Since the pictures are not wanted, copy only the text of every record exactly.

=== Web interface edit records ===

+ + + + + + +

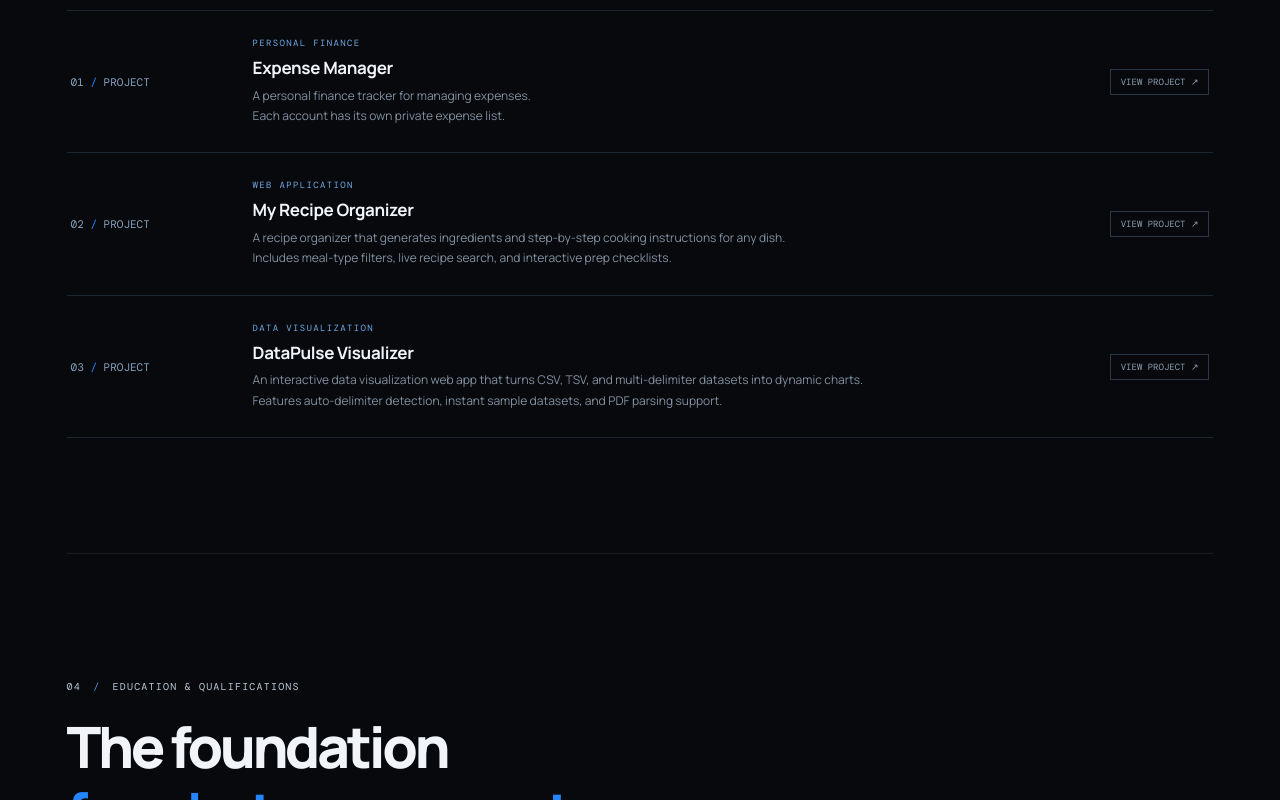
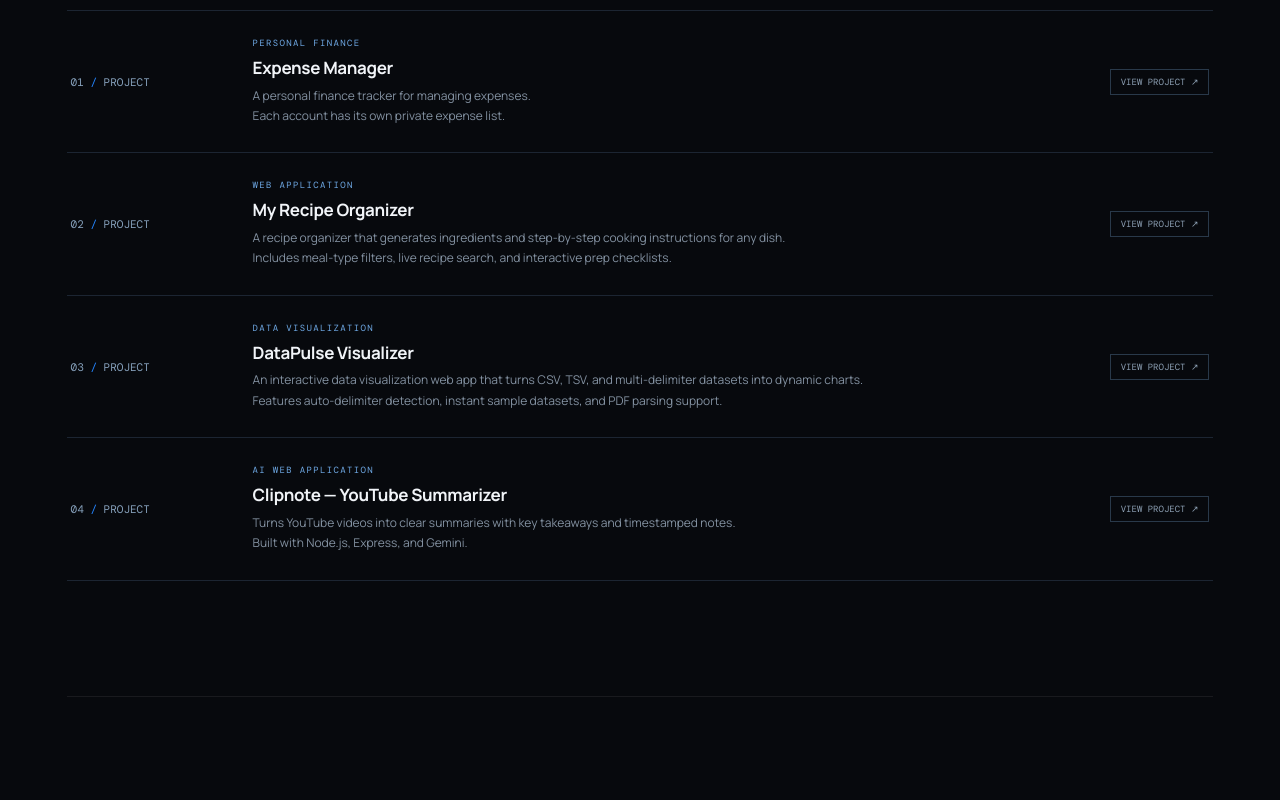
Before and after one commit to SATHVIK-CSE/My-Portfolio, a plain HTML site: page index.html in a window 1280 px wide. Shown: the part 2000-2800 px from the top of the page. Drawn offline with nearby package versions, Linux system fonts and the light colour scheme.

Commit message:
Add Clipnote to portfolio

```diff
--- a/index.html
+++ b/index.html
@@ -45,6 +45,7 @@
         <article class="journey-card reveal"><div class="journey-date">01 <span>/</span> PROJECT</div><div class="journey-main"><p class="card-kicker">PERSONAL FINANCE</p><h3>Expense Manager</h3><p>A personal finance tracker for managing expenses.<br>Each account has its own private expense list.</p></div><a class="journey-tag" href="https://expense.sathvikkandula2.workers.dev/" target="_blank" rel="noreferrer">VIEW PROJECT ↗</a></article>
         <article class="journey-card reveal"><div class="journey-date">02 <span>/</span> PROJECT</div><div class="journey-main"><p class="card-kicker">WEB APPLICATION</p><h3>My Recipe Organizer</h3><p>A recipe organizer that generates ingredients and step-by-step cooking instructions for any dish.<br>Includes meal-type filters, live recipe search, and interactive prep checklists.</p></div><a class="journey-tag" href="https://recipe.sathvikkandula2.workers.dev/" target="_blank" rel="noreferrer">VIEW PROJECT ↗</a></article>
         <article class="journey-card reveal"><div class="journey-date">03 <span>/</span> PROJECT</div><div class="journey-main"><p class="card-kicker">DATA VISUALIZATION</p><h3>DataPulse Visualizer</h3><p>An interactive data visualization web app that turns CSV, TSV, and multi-delimiter datasets into dynamic charts.<br>Features auto-delimiter detection, instant sample datasets, and PDF parsing support.</p></div><a class="journey-tag" href="https://visualize.sathvikkandula2.workers.dev/" target="_blank" rel="noreferrer">VIEW PROJECT ↗</a></article>
+        <article class="journey-card reveal"><div class="journey-date">04 <span>/</span> PROJECT</div><div class="journey-main"><p class="card-kicker">AI WEB APPLICATION</p><h3>Clipnote — YouTube Summarizer</h3><p>Turns YouTube videos into clear summaries with key takeaways and timestamped notes.<br>Built with Node.js, Express, and Gemini.</p></div><a class="journey-tag" href="https://clipnote-youtubee.onrender.com/" target="_blank" rel="noreferrer">VIEW PROJECT ↗</a></article>
       </div>
     </section>
     <section class="journey section-wrap section-pad" id="journey">
```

+ + + + + + +

=== WORKED SOLUTION ===
Before and after one commit to SATHVIK-CSE/My-Portfolio, a plain HTML site: page index.html in a window 1280 px wide. Shown: the part 2000-2800 px from the top of the page. Drawn offline with nearby package versions, Linux system fonts and the light colour scheme.

Commit message:
Add Clipnote to portfolio

```diff
--- a/index.html
+++ b/index.html
@@ -45,6 +45,7 @@
         <article class="journey-card reveal"><div class="journey-date">01 <span>/</span> PROJECT</div><div class="journey-main"><p class="card-kicker">PERSONAL FINANCE</p><h3>Expense Manager</h3><p>A personal finance tracker for managing expenses.<br>Each account has its own private expense list.</p></div><a class="journey-tag" href="https://expense.sathvikkandula2.workers.dev/" target="_blank" rel="noreferrer">VIEW PROJECT ↗</a></article>
         <article class="journey-card reveal"><div class="journey-date">02 <span>/</span> PROJECT</div><div class="journey-main"><p class="card-kicker">WEB APPLICATION</p><h3>My Recipe Organizer</h3><p>A recipe organizer that generates ingredients and step-by-step cooking instructions for any dish.<br>Includes meal-type filters, live recipe search, and interactive prep checklists.</p></div><a class="journey-tag" href="https://recipe.sathvikkandula2.workers.dev/" target="_blank" rel="noreferrer">VIEW PROJECT ↗</a></article>
         <article class="journey-card reveal"><div class="journey-date">03 <span>/</span> PROJECT</div><div class="journey-main"><p class="card-kicker">DATA VISUALIZATION</p><h3>DataPulse Visualizer</h3><p>An interactive data visualization web app that turns CSV, TSV, and multi-delimiter datasets into dynamic charts.<br>Features auto-delimiter detection, instant sample datasets, and PDF parsing support.</p></div><a class="journey-tag" href="https://visualize.sathvikkandula2.workers.dev/" target="_blank" rel="noreferrer">VIEW PROJECT ↗</a></article>
+        <article class="journey-card reveal"><div class="journey-date">04 <span>/</span> PROJECT</div><div class="journey-main"><p class="card-kicker">AI WEB APPLICATION</p><h3>Clipnote — YouTube Summarizer</h3><p>Turns YouTube videos into clear summaries with key takeaways and timestamped notes.<br>Built with Node.js, Express, and Gemini.</p></div><a class="journey-tag" href="https://clipnote-youtubee.onrender.com/" target="_blank" rel="noreferrer">VIEW PROJECT ↗</a></article>
       </div>
     </section>
     <section class="journey section-wrap section-pad" id="journey">
```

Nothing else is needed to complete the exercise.